### THE TASK
Each record must come back unchanged in your answer, stripped of its images.

### INPUT DATA
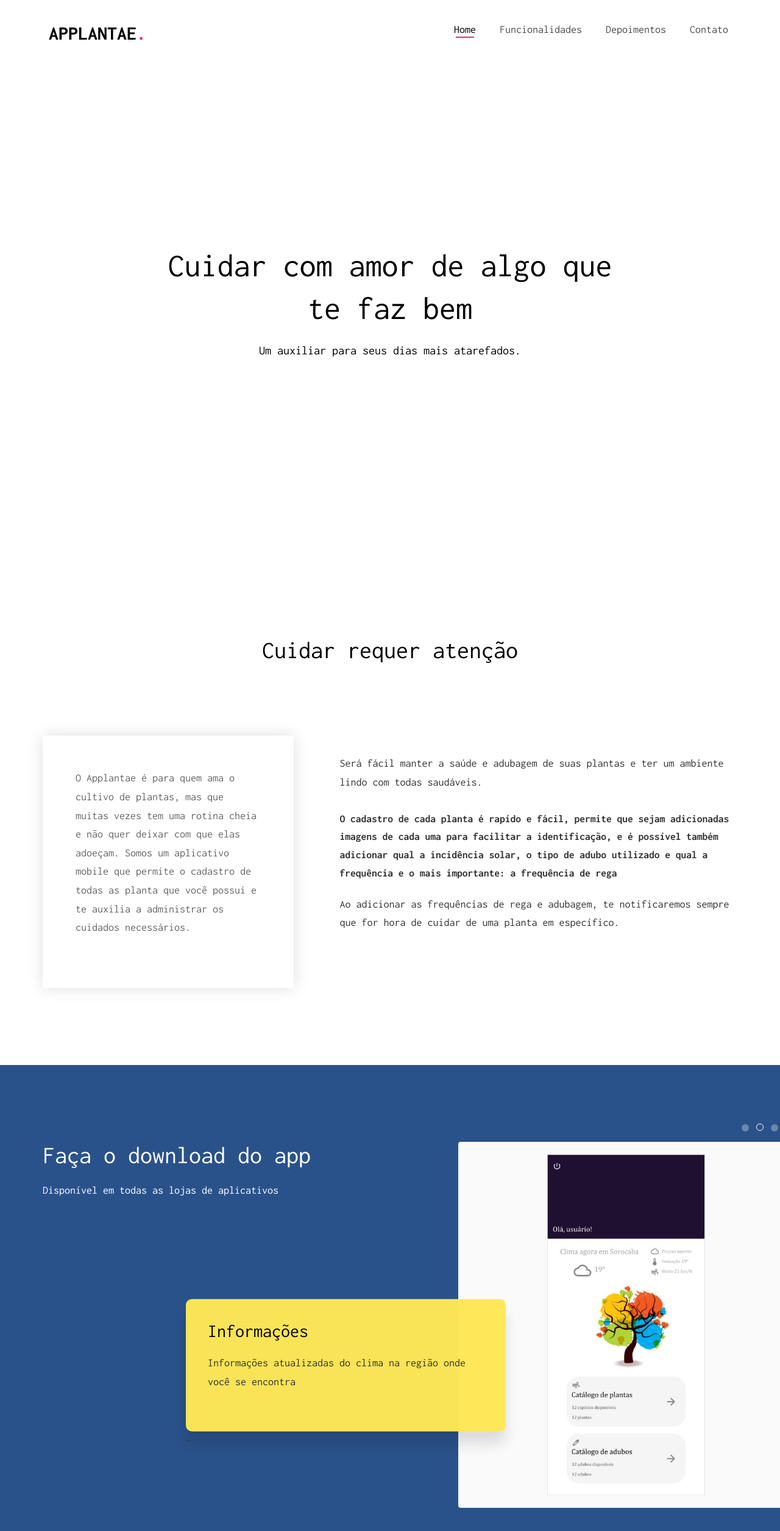
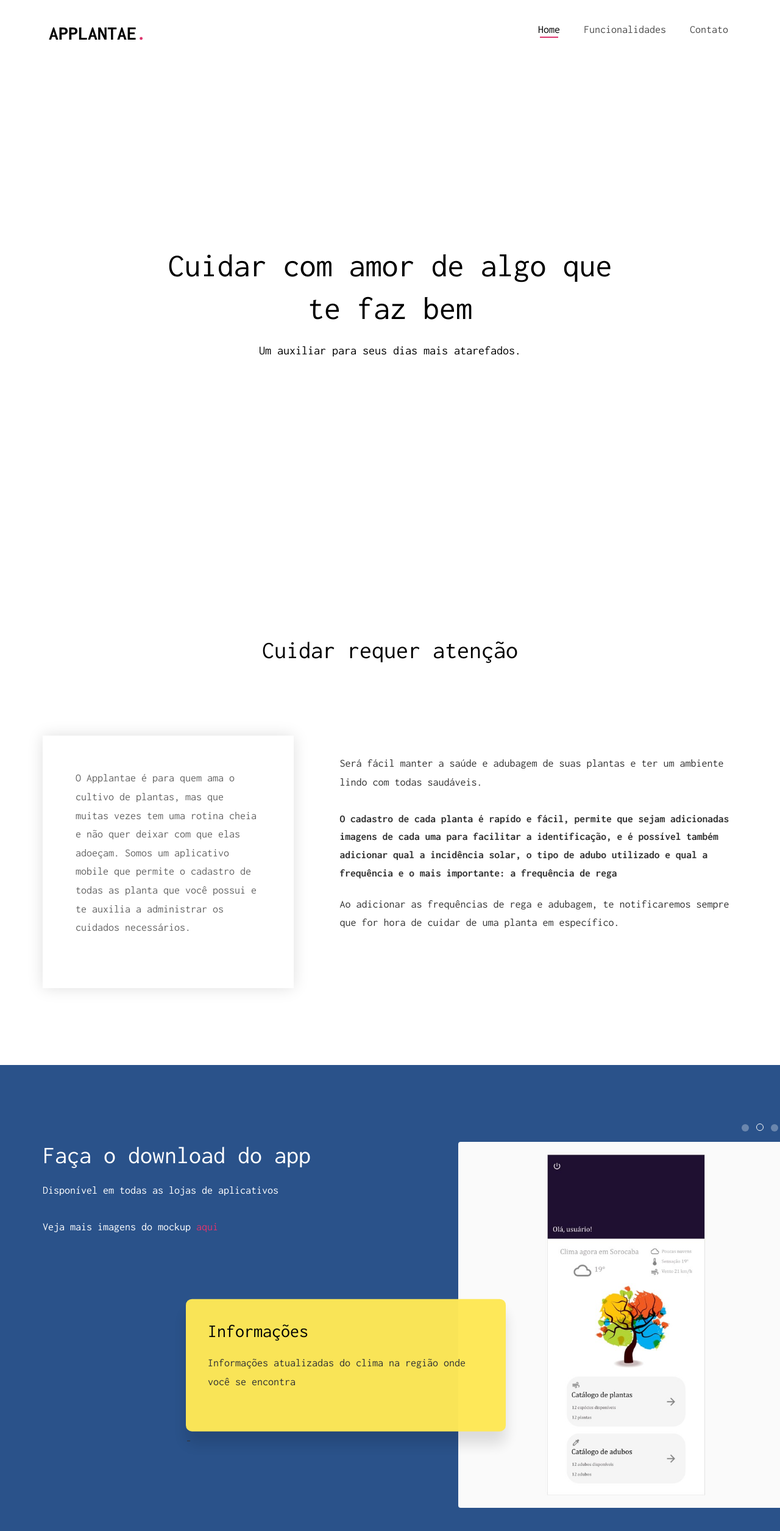
Before and after one commit to lorrainepaloschi/LP_applantae, a plain HTML site: page index.html in a window 1280 px wide. Shown: the top 2510 px of the page at 61% size. Drawn offline with Linux system fonts and the light colour scheme; files whose address does not match are found by name.

Commit message:
link mocukp

```diff
--- a/index.html
+++ b/index.html
@@ -76,7 +76,7 @@
 						<ul>
 							<li class="active"><a href="index.html">Home</a></li>
 							<li><a href="#Funcionalidades">Funcionalidades</a></li>
-							<li><a href="#Depoimentos">Depoimentos</a></li>
+<!-- 							<li><a href="#Depoimentos">Depoimentos</a></li> -->
 							<li><a href="#ContactUS">Contato</a></li>
 							<!-- <li class="btn-cta"><a href="#"><span>Login</span></a></li> -->
 						</ul>
@@ -258,6 +258,7 @@
 					<div class="heading">
 						<h2>Faça o download do app</h2>
 						<p>Disponível em todas as lojas de aplicativos</p>
+						<p>Veja mais imagens do mockup  <a href="https://xd.adobe.com/view/0aafc7c7-f522-48d1-8436-6ffd6ad435f9-5ffc/?fullscreen" target="_blank">aqui</a> </p>
 					</div>
 				</div>
 				<div class="col-md-6 col-md-push-1 animate-box">
```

### RESPONSE TO THE TASK
Before and after one commit to lorrainepaloschi/LP_applantae, a plain HTML site: page index.html in a window 1280 px wide. Shown: the top 2510 px of the page at 61% size. Drawn offline with Linux system fonts and the light colour scheme; files whose address does not match are found by name.

Commit message:
link mocukp

```diff
--- a/index.html
+++ b/index.html
@@ -76,7 +76,7 @@
 						<ul>
 							<li class="active"><a href="index.html">Home</a></li>
 							<li><a href="#Funcionalidades">Funcionalidades</a></li>
-							<li><a href="#Depoimentos">Depoimentos</a></li>
+<!-- 							<li><a href="#Depoimentos">Depoimentos</a></li> -->
 							<li><a href="#ContactUS">Contato</a></li>
 							<!-- <li class="btn-cta"><a href="#"><span>Login</span></a></li> -->
 						</ul>
@@ -258,6 +258,7 @@
 					<div class="heading">
 						<h2>Faça o download do app</h2>
 						<p>Disponível em todas as lojas de aplicativos</p>
+						<p>Veja mais imagens do mockup  <a href="https://xd.adobe.com/view/0aafc7c7-f522-48d1-8436-6ffd6ad435f9-5ffc/?fullscreen" target="_blank">aqui</a> </p>
 					</div>
 				</div>
 				<div class="col-md-6 col-md-push-1 animate-box">
```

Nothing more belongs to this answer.